The problem >>
Task for the listing below: copy it out in full, exactly.

#### Provided entries ####

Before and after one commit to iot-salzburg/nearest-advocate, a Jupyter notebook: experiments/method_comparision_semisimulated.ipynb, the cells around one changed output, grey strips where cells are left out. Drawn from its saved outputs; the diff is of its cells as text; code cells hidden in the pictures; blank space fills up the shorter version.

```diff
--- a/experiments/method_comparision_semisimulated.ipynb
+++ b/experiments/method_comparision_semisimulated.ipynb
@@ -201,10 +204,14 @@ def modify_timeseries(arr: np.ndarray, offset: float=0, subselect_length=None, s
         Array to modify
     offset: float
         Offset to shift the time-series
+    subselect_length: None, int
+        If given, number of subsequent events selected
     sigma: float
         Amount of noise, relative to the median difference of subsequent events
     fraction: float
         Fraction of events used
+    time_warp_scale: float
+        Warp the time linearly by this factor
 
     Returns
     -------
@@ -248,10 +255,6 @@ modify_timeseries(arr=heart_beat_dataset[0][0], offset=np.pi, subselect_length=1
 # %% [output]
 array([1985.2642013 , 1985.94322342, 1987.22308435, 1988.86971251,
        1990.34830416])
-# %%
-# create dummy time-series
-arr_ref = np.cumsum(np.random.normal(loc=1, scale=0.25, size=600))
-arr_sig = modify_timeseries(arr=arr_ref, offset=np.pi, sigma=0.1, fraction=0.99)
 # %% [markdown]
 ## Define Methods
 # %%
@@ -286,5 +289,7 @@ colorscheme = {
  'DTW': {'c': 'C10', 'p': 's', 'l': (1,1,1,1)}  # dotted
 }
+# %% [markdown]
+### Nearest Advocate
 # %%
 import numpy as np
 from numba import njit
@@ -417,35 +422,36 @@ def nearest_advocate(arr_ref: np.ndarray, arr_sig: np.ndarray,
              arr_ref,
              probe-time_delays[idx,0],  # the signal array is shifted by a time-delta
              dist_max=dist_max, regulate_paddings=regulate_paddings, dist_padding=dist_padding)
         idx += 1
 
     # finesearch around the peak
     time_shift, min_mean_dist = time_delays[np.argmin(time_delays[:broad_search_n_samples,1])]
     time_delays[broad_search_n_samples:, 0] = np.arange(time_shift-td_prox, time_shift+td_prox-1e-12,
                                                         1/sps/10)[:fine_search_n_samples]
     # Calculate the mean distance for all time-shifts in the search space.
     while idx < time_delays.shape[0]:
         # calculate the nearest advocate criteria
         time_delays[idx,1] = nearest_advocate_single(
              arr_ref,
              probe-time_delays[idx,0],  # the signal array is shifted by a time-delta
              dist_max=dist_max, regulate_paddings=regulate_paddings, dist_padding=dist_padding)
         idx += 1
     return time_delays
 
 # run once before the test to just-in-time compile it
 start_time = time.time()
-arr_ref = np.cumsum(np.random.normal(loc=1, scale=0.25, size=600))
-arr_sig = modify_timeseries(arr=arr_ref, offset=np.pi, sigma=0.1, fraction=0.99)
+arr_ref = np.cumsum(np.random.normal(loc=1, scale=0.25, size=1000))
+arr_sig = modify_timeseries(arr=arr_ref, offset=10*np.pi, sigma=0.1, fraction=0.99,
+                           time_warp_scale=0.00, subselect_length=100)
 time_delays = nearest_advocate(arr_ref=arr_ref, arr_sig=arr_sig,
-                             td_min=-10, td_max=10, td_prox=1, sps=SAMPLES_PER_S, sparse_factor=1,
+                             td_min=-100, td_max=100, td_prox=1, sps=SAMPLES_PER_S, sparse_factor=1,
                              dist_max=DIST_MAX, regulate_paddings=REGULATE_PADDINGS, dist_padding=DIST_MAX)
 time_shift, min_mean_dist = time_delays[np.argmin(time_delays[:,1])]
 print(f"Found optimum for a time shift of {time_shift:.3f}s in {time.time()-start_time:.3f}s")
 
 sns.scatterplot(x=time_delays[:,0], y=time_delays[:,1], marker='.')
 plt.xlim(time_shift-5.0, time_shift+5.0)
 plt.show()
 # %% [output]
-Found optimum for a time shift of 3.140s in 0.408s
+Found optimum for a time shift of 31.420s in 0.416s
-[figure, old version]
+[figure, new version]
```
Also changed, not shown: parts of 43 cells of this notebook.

####

Final answer >>
Before and after one commit to iot-salzburg/nearest-advocate, a Jupyter notebook: experiments/method_comparision_semisimulated.ipynb, the cells around one changed output, grey strips where cells are left out. Drawn from its saved outputs; the diff is of its cells as text; code cells hidden in the pictures; blank space fills up the shorter version.

```diff
--- a/experiments/method_comparision_semisimulated.ipynb
+++ b/experiments/method_comparision_semisimulated.ipynb
@@ -201,10 +204,14 @@ def modify_timeseries(arr: np.ndarray, offset: float=0, subselect_length=None, s
         Array to modify
     offset: float
         Offset to shift the time-series
+    subselect_length: None, int
+        If given, number of subsequent events selected
     sigma: float
         Amount of noise, relative to the median difference of subsequent events
     fraction: float
         Fraction of events used
+    time_warp_scale: float
+        Warp the time linearly by this factor
 
     Returns
     -------
@@ -248,10 +255,6 @@ modify_timeseries(arr=heart_beat_dataset[0][0], offset=np.pi, subselect_length=1
 # %% [output]
 array([1985.2642013 , 1985.94322342, 1987.22308435, 1988.86971251,
        1990.34830416])
-# %%
-# create dummy time-series
-arr_ref = np.cumsum(np.random.normal(loc=1, scale=0.25, size=600))
-arr_sig = modify_timeseries(arr=arr_ref, offset=np.pi, sigma=0.1, fraction=0.99)
 # %% [markdown]
 ## Define Methods
 # %%
@@ -286,5 +289,7 @@ colorscheme = {
  'DTW': {'c': 'C10', 'p': 's', 'l': (1,1,1,1)}  # dotted
 }
+# %% [markdown]
+### Nearest Advocate
 # %%
 import numpy as np
 from numba import njit
@@ -417,35 +422,36 @@ def nearest_advocate(arr_ref: np.ndarray, arr_sig: np.ndarray,
              arr_ref,
              probe-time_delays[idx,0],  # the signal array is shifted by a time-delta
              dist_max=dist_max, regulate_paddings=regulate_paddings, dist_padding=dist_padding)
         idx += 1
 
     # finesearch around the peak
     time_shift, min_mean_dist = time_delays[np.argmin(time_delays[:broad_search_n_samples,1])]
     time_delays[broad_search_n_samples:, 0] = np.arange(time_shift-td_prox, time_shift+td_prox-1e-12,
                                                         1/sps/10)[:fine_search_n_samples]
     # Calculate the mean distance for all time-shifts in the search space.
     while idx < time_delays.shape[0]:
         # calculate the nearest advocate criteria
         time_delays[idx,1] = nearest_advocate_single(
              arr_ref,
              probe-time_delays[idx,0],  # the signal array is shifted by a time-delta
              dist_max=dist_max, regulate_paddings=regulate_paddings, dist_padding=dist_padding)
         idx += 1
     return time_delays
 
 # run once before the test to just-in-time compile it
 start_time = time.time()
-arr_ref = np.cumsum(np.random.normal(loc=1, scale=0.25, size=600))
-arr_sig = modify_timeseries(arr=arr_ref, offset=np.pi, sigma=0.1, fraction=0.99)
+arr_ref = np.cumsum(np.random.normal(loc=1, scale=0.25, size=1000))
+arr_sig = modify_timeseries(arr=arr_ref, offset=10*np.pi, sigma=0.1, fraction=0.99,
+                           time_warp_scale=0.00, subselect_length=100)
 time_delays = nearest_advocate(arr_ref=arr_ref, arr_sig=arr_sig,
-                             td_min=-10, td_max=10, td_prox=1, sps=SAMPLES_PER_S, sparse_factor=1,
+                             td_min=-100, td_max=100, td_prox=1, sps=SAMPLES_PER_S, sparse_factor=1,
                              dist_max=DIST_MAX, regulate_paddings=REGULATE_PADDINGS, dist_padding=DIST_MAX)
 time_shift, min_mean_dist = time_delays[np.argmin(time_delays[:,1])]
 print(f"Found optimum for a time shift of {time_shift:.3f}s in {time.time()-start_time:.3f}s")
 
 sns.scatterplot(x=time_delays[:,0], y=time_delays[:,1], marker='.')
 plt.xlim(time_shift-5.0, time_shift+5.0)
 plt.show()
 # %% [output]
-Found optimum for a time shift of 3.140s in 0.408s
+Found optimum for a time shift of 31.420s in 0.416s
-[figure, old version]
+[figure, new version]
```
Also changed, not shown: parts of 43 cells of this notebook.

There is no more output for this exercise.